What you are asked to do -> Going line by line through the listing, how many lines hold "useState"? State nothing but the number.

Extracted data ->
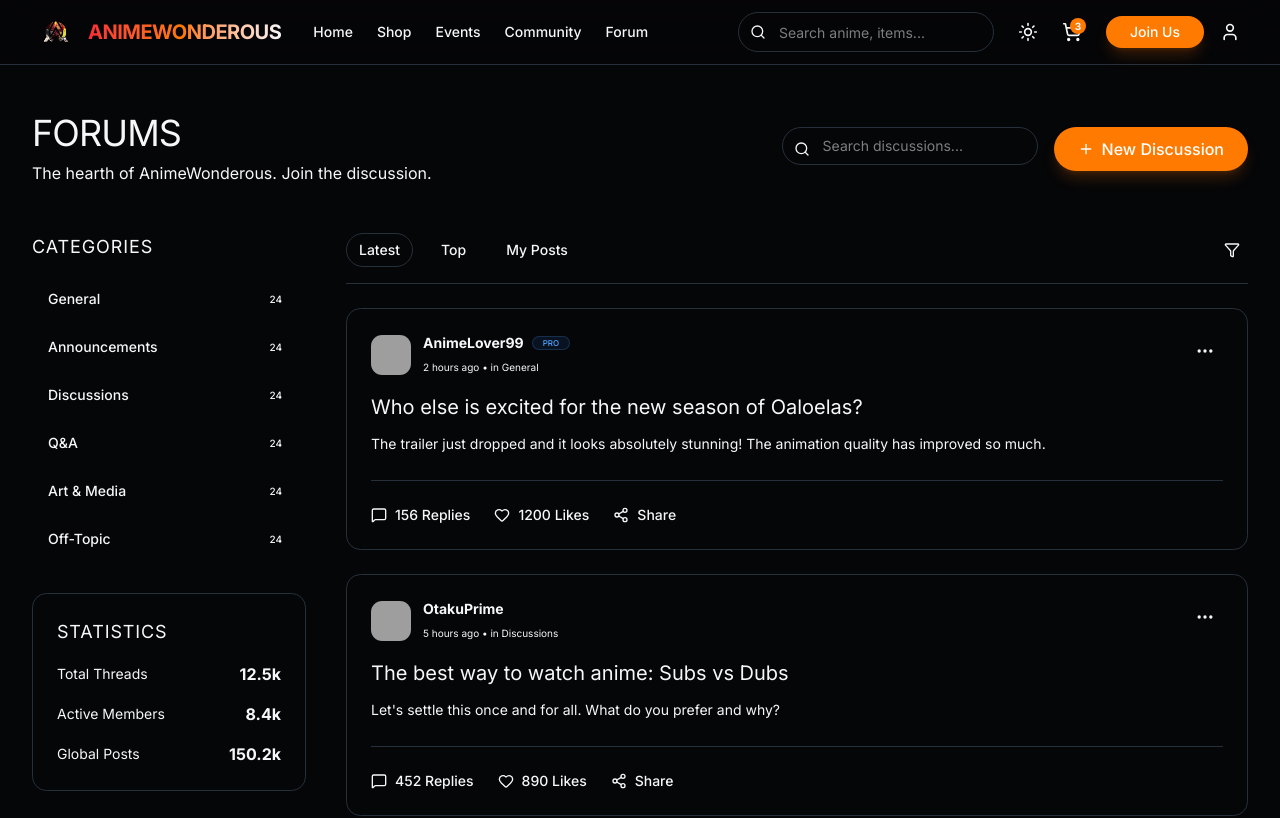
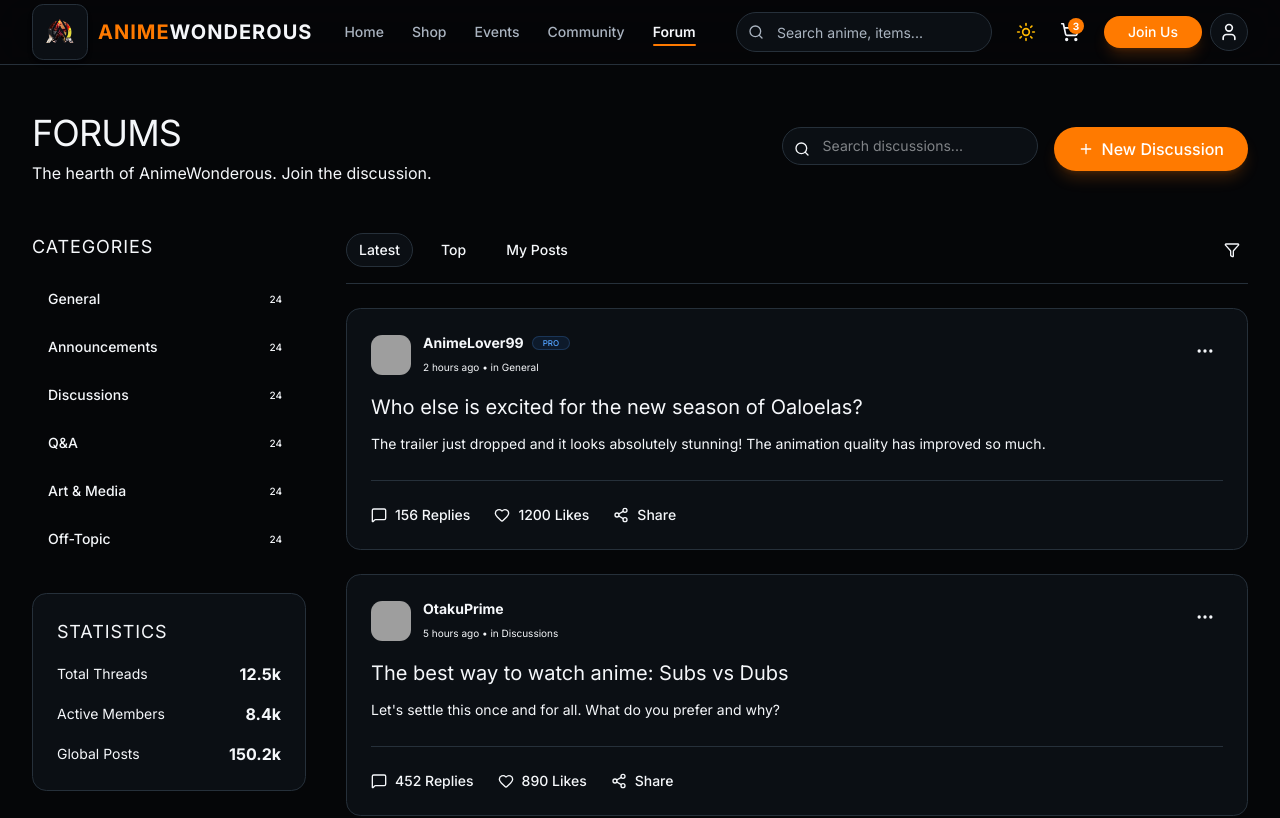
Before and after one commit to PhantomMiles/animewonderous, a Next.js app: page /forum in a window 1280 px wide. Shown: the top 818 px of the page. Built offline with nearby package versions, Linux system fonts and the light colour scheme; grey boxes are pictures that could not be loaded.

Commit message:
fix: resolve theme hydration mismatches, update CSS variables, and refine header navigation

```diff
--- a/src/app/globals.css
+++ b/src/app/globals.css
@@ -1,6 +1,4 @@
 @import "tailwindcss";
-/* @import "tw-animate-css";
-@import "shadcn/tailwind.css"; */
 
 @custom-variant dark (&:is(.dark *));
 
@@ -38,7 +36,10 @@
   --color-card-foreground: var(--card-foreground);
   --color-card: var(--card);
 
-  /* Animewonderous Custom Colors */
+  /* Legacy & Surface aliases */
+  --color-surface: var(--card);
+
+  /* Animewonderous Custom Brand Palette */
   --color-aw-orange: #FF7A00;
   --color-aw-orange-hover: #FF941F;
   --color-aw-orange-deep: #D95F00;
@@ -62,6 +63,7 @@
   --radius-4xl: calc(var(--radius) * 2.6);
 }
 
+/* Dark Theme Variables (Default) */
 :root, .dark {
   --background: #050608; /* Base Black */
   --foreground: #F5F7FA; /* Text Primary */
@@ -89,7 +91,7 @@
 
   --border: #26303A; /* Border */
   --input: #26303A;
-  --ring: #FF7A00; /* Focus ring is primary orange */
+  --ring: #FF7A00;
 
   --radius: 0.5rem;
 
@@ -104,18 +106,60 @@
   --sidebar-ring: #FF7A00;
 }
 
+/* Light Theme Variables Override */
+.light {
+  --background: #FAFAFA;
+  --foreground: #09090B;
+
+  --card: #FFFFFF;
+  --card-foreground: #09090B;
+
+  --popover: #FFFFFF;
+  --popover-foreground: #09090B;
+
+  --primary: #FF7A00;
+  --primary-foreground: #FFFFFF;
+
+  --secondary: #F4F4F5;
+  --secondary-foreground: #18181B;
+
+  --muted: #F4F4F5;
+  --muted-foreground: #71717A;
+
+  --accent: #F4F4F5;
+  --accent-foreground: #FF7A00;
+
+  --destructive: #F12B2B;
+  --destructive-foreground: #FFFFFF;
+
+  --border: #E4E4E7;
+  --input: #E4E4E7;
+  --ring: #FF7A00;
+
+  /* Sidebar */
+  --sidebar: #FFFFFF;
+  --sidebar-foreground: #09090B;
+  --sidebar-primary: #FF7A00;
+  --sidebar-primary-foreground: #FFFFFF;
+  --sidebar-accent: #F4F4F5;
+  --sidebar-accent-foreground: #FF7A00;
+  --sidebar-border: #E4E4E7;
+  --sidebar-ring: #FF7A00;
+}
+
 @layer base {
   * {
     @apply border-border outline-ring/50;
   }
   body {
-    @apply bg-background text-foreground;
+    @apply bg-background text-foreground transition-colors duration-200;
   }
   html {
     @apply font-sans;
   }
 }
-/* Add to global.css / index.css */
+
+/* Custom Animation Keyframes */
 @keyframes shimmer {
   100% {
     transform: translateX(100%);
--- a/src/app/layout.tsx
+++ b/src/app/layout.tsx
@@ -1,6 +1,7 @@
 import type { Metadata } from "next";
 import { Inter } from "next/font/google";
 import "./globals.css";
+import { ThemeProvider } from "../components/ThemeProvider"; // adjust import path if needed
 
 const inter = Inter({
   subsets: ["latin"],
@@ -23,9 +24,11 @@ export default function RootLayout({
   children: React.ReactNode;
 }>) {
   return (
-    <html lang="en" className={`${inter.variable} dark antialiased`}>
+    <html lang="en" className={`${inter.variable} dark antialiased`} >
       <body className="min-h-full bg-background text-foreground flex flex-col font-sans" suppressHydrationWarning>
-        <main className="flex-1">{children}</main>
+        <ThemeProvider>
+          {children}
+        </ThemeProvider>
       </body>
     </html>
   );
--- a/src/components/Header.tsx
+++ b/src/components/Header.tsx
@@ -1,10 +1,11 @@
 'use client';
+
 import Link from 'next/link';
 import Image from 'next/image';
 import { usePathname } from 'next/navigation';
 import { Search, User, ShoppingCart, Menu, X, Sun, Moon } from 'lucide-react';
 import { Button } from './ui/Button';
-import { useState } from 'react';
+import { useState, useEffect } from 'react';
 import { cn } from '../lib/utils';
 import { useTheme } from './ThemeProvider';
 import { AuthModal } from './AuthModal';
@@ -13,8 +14,13 @@ export function Header() {
   const [isMobileMenuOpen, setIsMobileMenuOpen] = useState(false);
   const [isAuthModalOpen, setIsAuthModalOpen] = useState(false);
   const [authMode, setAuthMode] = useState<'signin' | 'signup'>('signin');
+  const [mounted, setMounted] = useState(false);
   const { theme, toggleTheme } = useTheme();
   const pathname = usePathname();
+
+  useEffect(() => {
+    setMounted(true);
+  }, []);
 
   const navItems = [
     { name: 'Home', href: '/' },
@@ -33,61 +39,99 @@ export function Header() {
     <header className="sticky top-0 z-50 w-full border-b border-border bg-background/80 backdrop-blur-xl">
       <div className="container mx-auto flex h-16 items-center justify-between px-4 lg:px-8">
         <div className="flex items-center gap-8">
-          <Link href="/" className="flex items-center gap-2">
-            <Image src="/aa.png" alt="Logo" width={100} height={100} className='h-12 w-auto' />
-            <span className="font-display text-xl font-bold tracking-tight bg-gradient-to-r from-red-500 via-primary to-foreground bg-clip-text text-transparent">
-              ANIMEWONDEROUS
-            </span>
+          <Link href="/" className="group flex items-center gap-2.5">
+            <div className="relative flex h-14 w-14 items-center justify-center overflow-hidden rounded-xl border border-border bg-card shadow-md transition-all duration-300 group-hover:scale-105 group-hover:border-primary/50">
+              <Image
+                src="/aa.png"
+                alt="Animewonderous Emblem"
+                width={64}
+                height={64}
+                className="object-cover"
+                priority
+              />
+            </div>
+            <div className="font-display text-xl font-bold tracking-wider">
+              <span className="text-primary">ANIME</span>
+              <span className="text-foreground">WONDEROUS</span>
+            </div>
           </Link>
-          <nav className="hidden md:flex items-center gap-6">
-            {navItems.map((item) => (
+
+          {/* Nav Links with Animated Underline */}
+          <nav className="hidden md:flex items-center gap-7">
+            {navItems.map((item) => {
+              const isActive = pathname === item.href;
+              return (
                 <Link
                   key={item.name}
                   href={item.href}
                   className={cn(
-                  "text-sm font-medium transition-colors hover:text-foreground",
-                  pathname === item.href ? "text-foreground" : "text-text-secondary"
+                    "group relative py-1 text-sm font-medium transition-colors hover:text-foreground",
+                    isActive ? "text-foreground font-semibold" : "text-muted-foreground"
                   )}
                 >
                   {item.name}
+
+                  {/* Underline Highlight */}
+                  <span
+                    aria-hidden="true"
+                    className={cn(
+                      "absolute bottom-0 left-0 h-[2px] w-full rounded-full bg-primary transition-all duration-300 ease-out origin-left",
+                      isActive
+                        ? "scale-x-100 opacity-100"
+                        : "scale-x-0 opacity-0 group-hover:scale-x-100 group-hover:opacity-100"
+                    )}
+                  />
                 </Link>
-            ))}
+              );
+            })}
           </nav>
         </div>
 
         <div className="flex items-center gap-2 md:gap-4">
           <div className="relative hidden lg:block">
-            <Search className="absolute left-3 top-1/2 h-4 w-4 -translate-y-1/2 text-text-muted" />
+            <Search className="absolute left-3 top-1/2 h-4 w-4 -translate-y-1/2 text-muted-foreground" />
             <input
               type="text"
               placeholder="Search anime, items..."
-              className="h-10 w-64 rounded-full border border-border bg-surface pl-10 pr-4 text-sm outline-none transition-all focus:border-primary/50 focus:ring-1 focus:ring-primary/50"
+              className="h-10 w-64 rounded-full border border-border bg-card pl-10 pr-4 text-sm text-foreground placeholder:text-muted-foreground outline-none transition-all focus:border-primary/50 focus:ring-1 focus:ring-primary/50"
             />
           </div>
 
           <div className="flex items-center gap-1 md:gap-2">
-            <Button variant="ghost" size="icon" onClick={toggleTheme} className="hidden sm:flex">
-              {theme === 'dark' ? <Sun className="h-5 w-5" /> : <Moon className="h-5 w-5" />}
+            <Button
+              variant="ghost"
+              size="icon"
+              onClick={toggleTheme}
+              aria-label="Toggle theme"
+              className="hidden sm:flex"
+            >
+              {mounted && theme === 'dark' ? (
+                <Sun className="h-5 w-5 text-amber-400 transition-transform duration-300 hover:rotate-45" />
+              ) : (
+                <Moon className="h-5 w-5 text-primary transition-transform duration-300 -rotate-12" />
+              )}
             </Button>
 
             <Link href="/cart">
-              <Button variant="ghost" size="icon" className="relative">
-                <ShoppingCart className="h-5 w-5" />
-                <span className="absolute right-1 top-1 flex h-4 w-4 items-center justify-center rounded-full bg-primary text-[10px] font-bold text-foreground">
+              <Button variant="ghost" size="icon" aria-label="Shopping Cart" className="relative">
+                <ShoppingCart className="h-5 w-5 text-foreground" />
+                <span className="absolute right-1 top-1 flex h-4 w-4 items-center justify-center rounded-full bg-primary text-[10px] font-bold text-primary-foreground">
                   3
                 </span>
               </Button>
             </Link>
 
             <div className="hidden md:flex items-center gap-2 ml-2">
-              <Button size="sm" onClick={() => openAuth('signup')} className="px-6">Join Us</Button>
+              <Button size="sm" onClick={() => openAuth('signup')} className="px-6">
+                Join Us
+              </Button>
             </div>
 
-            <div className="h-8 w-px bg-border mx-1 hidden sm:block md:hidden"></div>
+            <div className="h-8 w-px bg-border mx-1 hidden sm:block md:hidden" />
 
             <Link href="/account" className="hidden sm:block">
-              <Button variant="ghost" size="icon" className="rounded-full bg-surface">
-                <User className="h-5 w-5" />
+              <Button variant="ghost" size="icon" aria-label="User Account" className="rounded-full bg-card border border-border">
+                <User className="h-5 w-5 text-foreground" />
               </Button>
             </Link>
 
@@ -95,6 +139,7 @@ export function Header() {
               variant="ghost"
               size="icon"
               className="md:hidden"
+              aria-label="Toggle navigation menu"
               onClick={() => setIsMobileMenuOpen(!isMobileMenuOpen)}
             >
               {isMobileMenuOpen ? <X className="h-6 w-6" /> : <Menu className="h-6 w-6" />}
@@ -109,32 +154,47 @@ export function Header() {
         initialMode={authMode}
       />
 
-      {/* Mobile Menu */}
+      {/* Mobile Menu Dropdown */}
       {isMobileMenuOpen && (
-        <div className="absolute left-0 right-0 top-16 border-b border-border bg-background p-4 md:hidden animate-in slide-in-from-top duration-200">
+        <div className="absolute left-0 right-0 top-16 border-b border-border bg-background p-4 md:hidden animate-in slide-in-from-top duration-200 shadow-2xl">
           <nav className="flex flex-col gap-4">
             {navItems.map((item) => (
               <Link
                 key={item.name}
                 href={item.href}
                 className={cn(
-                  "text-lg font-medium",
-                  pathname === item.href ? "text-primary" : "text-text-secondary"
+                  "text-base font-medium transition-colors",
+                  pathname === item.href ? "text-primary font-semibold" : "text-muted-foreground"
                 )}
                 onClick={() => setIsMobileMenuOpen(false)}
               >
                 {item.name}
               </Link>
             ))}
-            <div className="grid grid-cols-2 gap-4 mt-4">
-              <Button variant="outline" onClick={() => { setIsMobileMenuOpen(false); openAuth('signin'); }}>Sign In</Button>
-              <Button onClick={() => { setIsMobileMenuOpen(false); openAuth('signup'); }}>Sign Up</Button>
+
+            <div className="grid grid-cols-2 gap-3 mt-2">
+              <Button variant="outline" onClick={() => { setIsMobileMenuOpen(false); openAuth('signin'); }}>
+                Sign In
+              </Button>
+              <Button onClick={() => { setIsMobileMenuOpen(false); openAuth('signup'); }}>
+                Sign Up
+              </Button>
             </div>
-            <div className="flex items-center justify-between mt-4 p-4 bg-surface rounded-xl">
-               <span className="text-sm font-bold uppercase tracking-wider text-text-secondary">Toggle Theme</span>
+
+            <div className="flex items-center justify-between mt-2 p-3 bg-card rounded-xl border border-border">
+              <span className="text-xs font-semibold uppercase tracking-wider text-muted-foreground">
+                Appearance
+              </span>
               <Button variant="secondary" size="sm" onClick={toggleTheme}>
-                  {theme === 'dark' ? <Sun className="h-4 w-4 mr-2" /> : <Moon className="h-4 w-4 mr-2" />}
-                  {theme === 'dark' ? 'Light' : 'Dark'} Mode
+                {mounted && theme === 'dark' ? (
+                  <>
+                    <Sun className="h-4 w-4 mr-2 text-amber-400" /> Light Mode
+                  </>
+                ) : (
+                  <>
+                    <Moon className="h-4 w-4 mr-2 text-primary" /> Dark Mode
+                  </>
+                )}
               </Button>
             </div>
           </nav>
--- a/src/components/ThemeProvider.tsx
+++ b/src/components/ThemeProvider.tsx
@@ -1,3 +1,5 @@
+'use client';
+
 import React, { createContext, useContext, useEffect, useState } from 'react';
 
 type Theme = 'dark' | 'light';
```
Lines whose indentation alone changed are shown as unchanged.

Your response -> 7